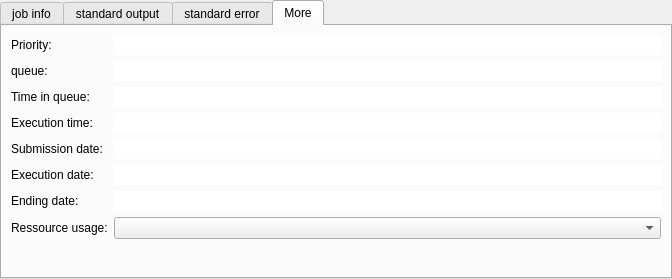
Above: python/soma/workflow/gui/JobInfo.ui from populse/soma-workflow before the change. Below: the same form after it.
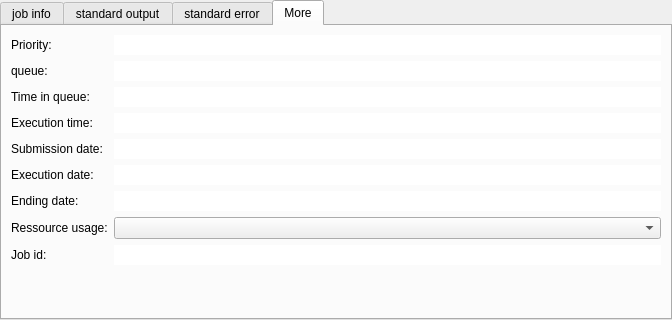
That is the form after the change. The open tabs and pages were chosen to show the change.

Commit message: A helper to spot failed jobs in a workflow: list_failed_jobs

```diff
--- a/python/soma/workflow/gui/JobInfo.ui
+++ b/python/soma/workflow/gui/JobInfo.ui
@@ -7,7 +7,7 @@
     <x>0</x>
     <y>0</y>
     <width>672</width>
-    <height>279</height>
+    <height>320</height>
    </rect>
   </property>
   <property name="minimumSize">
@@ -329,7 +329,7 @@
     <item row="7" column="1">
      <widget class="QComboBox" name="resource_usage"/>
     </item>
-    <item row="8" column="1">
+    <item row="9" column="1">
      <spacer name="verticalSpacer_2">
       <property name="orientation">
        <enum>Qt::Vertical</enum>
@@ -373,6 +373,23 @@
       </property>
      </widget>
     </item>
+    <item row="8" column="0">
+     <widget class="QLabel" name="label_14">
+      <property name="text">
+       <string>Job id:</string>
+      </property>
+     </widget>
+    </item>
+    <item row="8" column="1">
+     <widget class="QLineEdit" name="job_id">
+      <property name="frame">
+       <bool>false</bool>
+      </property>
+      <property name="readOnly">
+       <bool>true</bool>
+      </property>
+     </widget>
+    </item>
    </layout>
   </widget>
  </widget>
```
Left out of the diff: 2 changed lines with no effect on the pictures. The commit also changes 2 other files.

***

◆ **Exercise**: Copy all of the data above exactly. Leave out every picture.

◆ **Solution**:
Above: python/soma/workflow/gui/JobInfo.ui from populse/soma-workflow before the change. Below: the same form after it.
That is the form after the change. The open tabs and pages were chosen to show the change.

Commit message: A helper to spot failed jobs in a workflow: list_failed_jobs

```diff
--- a/python/soma/workflow/gui/JobInfo.ui
+++ b/python/soma/workflow/gui/JobInfo.ui
@@ -7,7 +7,7 @@
     <x>0</x>
     <y>0</y>
     <width>672</width>
-    <height>279</height>
+    <height>320</height>
    </rect>
   </property>
   <property name="minimumSize">
@@ -329,7 +329,7 @@
     <item row="7" column="1">
      <widget class="QComboBox" name="resource_usage"/>
     </item>
-    <item row="8" column="1">
+    <item row="9" column="1">
      <spacer name="verticalSpacer_2">
       <property name="orientation">
        <enum>Qt::Vertical</enum>
@@ -373,6 +373,23 @@
       </property>
      </widget>
     </item>
+    <item row="8" column="0">
+     <widget class="QLabel" name="label_14">
+      <property name="text">
+       <string>Job id:</string>
+      </property>
+     </widget>
+    </item>
+    <item row="8" column="1">
+     <widget class="QLineEdit" name="job_id">
+      <property name="frame">
+       <bool>false</bool>
+      </property>
+      <property name="readOnly">
+       <bool>true</bool>
+      </property>
+     </widget>
+    </item>
    </layout>
   </widget>
  </widget>
```
Left out of the diff: 2 changed lines with no effect on the pictures. The commit also changes 2 other files.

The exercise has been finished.